Healthcare-Focused Development Proposed in Chermside

A development application seeking to establish a nine-storey health, retail and office building in Chermside is currently being assessed. The proposed healthcare-focused development is projected to create a range of employment and activation opportunities.



L&A Maccheron Property lodged the application last November 2022 proposing a healthcare-focused development that will house a medical centre/specialist consulting suites, commercial office and ground floor active retail at 690-706 Gympie Road, 11-15 Wallace Street and 10 Norman Drive, Chermside. 

“The development is of a scale and form that provides a positive contribution to the streetscape and is consistent with the planning intent for development within the Chermside locality. The proposed development presents high quality building design features modulation of the building form, material variation, landscaping at ground, podium and tower levels and balconies oriented to Gympie Road.” – Mewing Planning Consultants

Healthcare-Focused Development Proposed in Chermside
Photo credit:  Brisbane City Council / developmenti.brisbane.qld.gov.au

The subject site sits just a few hundred metres away from Westfield Chermside and is expected to complement the nearby medical services providers, particularly Prince Charles Hospital, St Vincent’s Private Hospital and Brisbane North Eye Centre. 

Healthcare-Focused Development Proposed in Chermside
Photo credit:  Brisbane City Council / developmenti.brisbane.qld.gov.au

The proposed development will consist of a podium and tower form with an overall height of 9 storeys within the Gympie Road sub-precinct and 5 storeys within the Mixed-Use sub-precinct. Likewise, a podium height of 4 storeys is proposed within the Gympie Road sub-precinct and 3 storeys within the Mixed Use sub-precinct.

It includes ground-level activation with health care and retail spaces along with outdoor dining and landscaping oriented to Gympie Road. There is also a mix of healthcare facilities at levels 4 and 5 and offices at levels 7 and 8. For the purpose of emergency fire egress from the proposed development, the plans also include an access easement over 10 Norman Drive.

Healthcare-Focused Development Proposed in Chermside
Photo credit:  Brisbane City Council / developmenti.brisbane.qld.gov.au


A total of 182 car parking spaces plus 20 motorbike spaces will be provided. The car park design includes ambulance and van bays with provision for on-site servicing (with all vehicle manoeuvres to be undertaken on-site). 

All access including car parking and servicing is obtained from Wallace Street.

Healthcare-Focused Development Proposed in Chermside
Photo credit:  Brisbane City Council / developmenti.brisbane.qld.gov.au

Published 11-January-2023



Months of Disruptions Expected as Northern Transitway Improvements Start

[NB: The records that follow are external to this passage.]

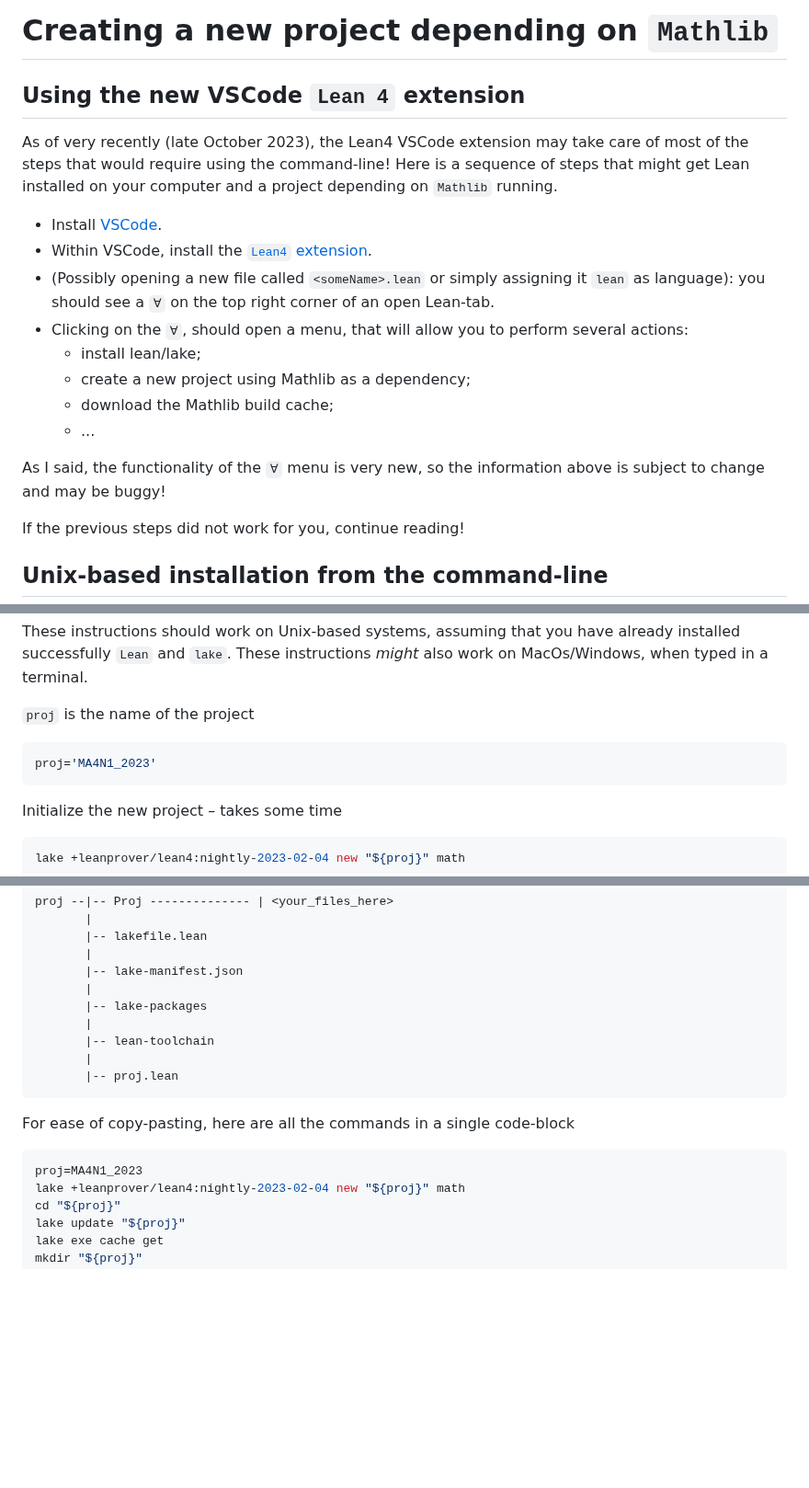
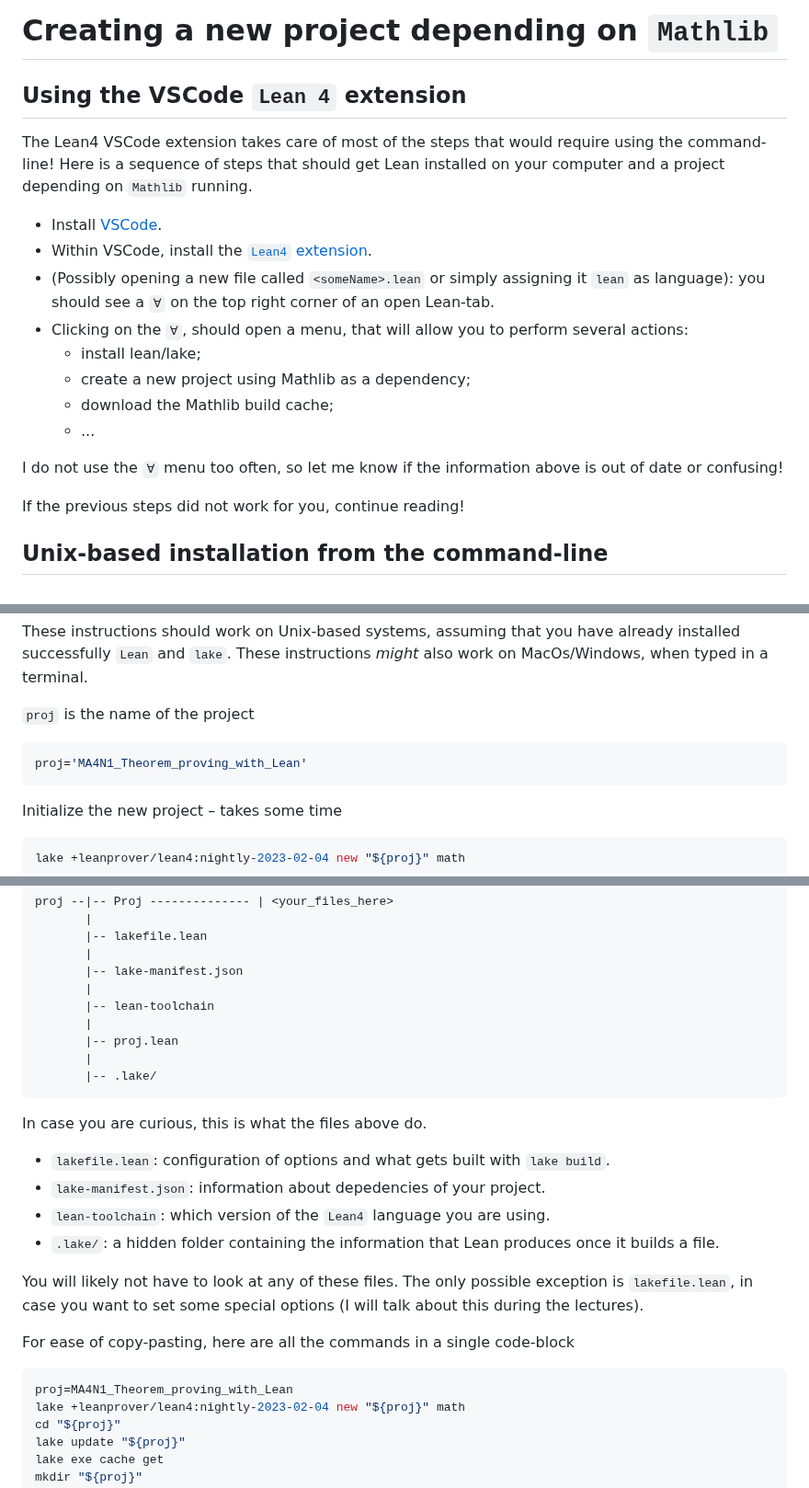
Before and after one commit to adomani/Syllabus, a Markdown page: .src/TPwL_source.md, 3 parts joined by grey strips. Shown at 92% size. Rendered like a GitHub page; blank space fills up the shorter version.

````diff
--- a/.src/TPwL_source.md
+++ b/.src/TPwL_source.md
@@ -810,10 +810,10 @@ For browsing the documentation for Mathlib, go to the excellent [documentation p
 <!-- newFile instructions_for_new_project.md -->
 #  Creating a new project depending on `Mathlib`
 
-##  Using the new VSCode `Lean 4` extension
+##  Using the VSCode `Lean 4` extension
 
-As of very recently (late October 2023), the Lean4 VSCode extension may take care of most of the steps that would require using the command-line!
-Here is a sequence of steps that might get Lean installed on your computer and
+The Lean4 VSCode extension takes care of most of the steps that would require using the command-line!
+Here is a sequence of steps that should get Lean installed on your computer and
 a project depending on `Mathlib` running.
 
 * Install [VSCode](https://code.visualstudio.com/).
@@ -825,7 +825,7 @@ a project depending on `Mathlib` running.
   * download the Mathlib build cache;
   * ...
 
-As I said, the functionality of the `∀` menu is very new, so the information above is subject to change and may be buggy!
+I do not use the `∀` menu too often, so let me know if the information above is out of date or confusing!
 
 If the previous steps did not work for you, continue reading!
 
@@ -841,7 +841,7 @@ These instructions *might* also work on MacOs/Windows, when typed in a terminal.
 
 `proj` is the name of the project
 ```bash
-proj='MA4N1_2023'
+proj='MA4N1_Theorem_proving_with_Lean'
 ```
 
 Initialize the new project &ndash; takes some time
@@ -888,17 +888,25 @@ proj --|-- Proj -------------- | <your_files_here>
        |
        |-- lake-manifest.json
        |
-       |-- lake-packages
-       |
        |-- lean-toolchain
        |
        |-- proj.lean
+       |
+       |-- .lake/
 ```
 
+In case you are curious, this is what the files above do.
+* `lakefile.lean`: configuration of options and what gets built with `lake build`.
+* `lake-manifest.json`: information about depedencies of your project.
+* `lean-toolchain`: which version of the `Lean4` language you are using.
+* `.lake/`: a hidden folder containing the information that Lean produces once it builds a file.
+
+You will likely not have to look at any of these files.
+The only possible exception is `lakefile.lean`, in case you want to set some special options (I will talk about this during the lectures).
 
 For ease of copy-pasting, here are all the commands in a single code-block
 ```bash
-proj=MA4N1_2023
+proj=MA4N1_Theorem_proving_with_Lean
 lake +leanprover/lean4:nightly-2023-02-04 new "${proj}" math
 cd "${proj}"
 lake update "${proj}"
````
Also changed, not shown: other parts of .src/TPwL_source.md (+1 -1 lines), MA4N1/instructions_for_new_project.md (+16 -8 lines), MA4N1/toc.md (+2 -2 lines).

Commuters on Gympie Road from Chermside to Kedron are expected to experience months of disruption as improvements to the safety and capacity of the Northern Transitway start.



The Department of Transport and Main Roads (TMR) confirmed in a community update released in April 2021 that those main construction activities on the Northern Transitway will take place from May 2021 to early 2023. Most of the construction will be conducted at night, from 7:00 p.m. to 7:00 a.m. 

Once completed, the project is expected to deliver the following outcome:

  • A dedicated bus lane for buses, both inbound and outbound, along Gympie Road between Kedron and Chermside benefiting over 5,000 people during peak periods each weekday.
  • Travel time savings of up to 6 minutes on some services during peak periods.
  • Higher frequency of services at bus stops within the project corridor, increasing from every 15 minutes to every 5 minutes or better during peak periods.
  • More local residents with greater access to high frequency bus services.
  • Bus stops that are accessible and compliant with disability access requirements.
  • Improved pathways along the alignment for cyclists and pedestrians.
  • Removal of unsignalised right-turn movements within the project corridor to improve the safety for all road users.
  • A new set of traffic signals at the intersection of Gympie Road and Boothby Street, including dedicated right-turn lane and U-turn facility, to provide safe access for locals and businesses.

However, local business owners, have opposed the project since the announcement as the loss of on-street parking will impact trading. They are calling on the State Government to monitor the traffic movement as this development might need additional options and work. 



“We held a series of community information sessions last year and received 185 pieces of individual feedback on the proposed Northern Transitway plan,” Transport and Main Roads Minister Mark Bailey said during the project’s announcement in early 2020. “The main issues raised by the community were the removal of the bus stops and on-street parking.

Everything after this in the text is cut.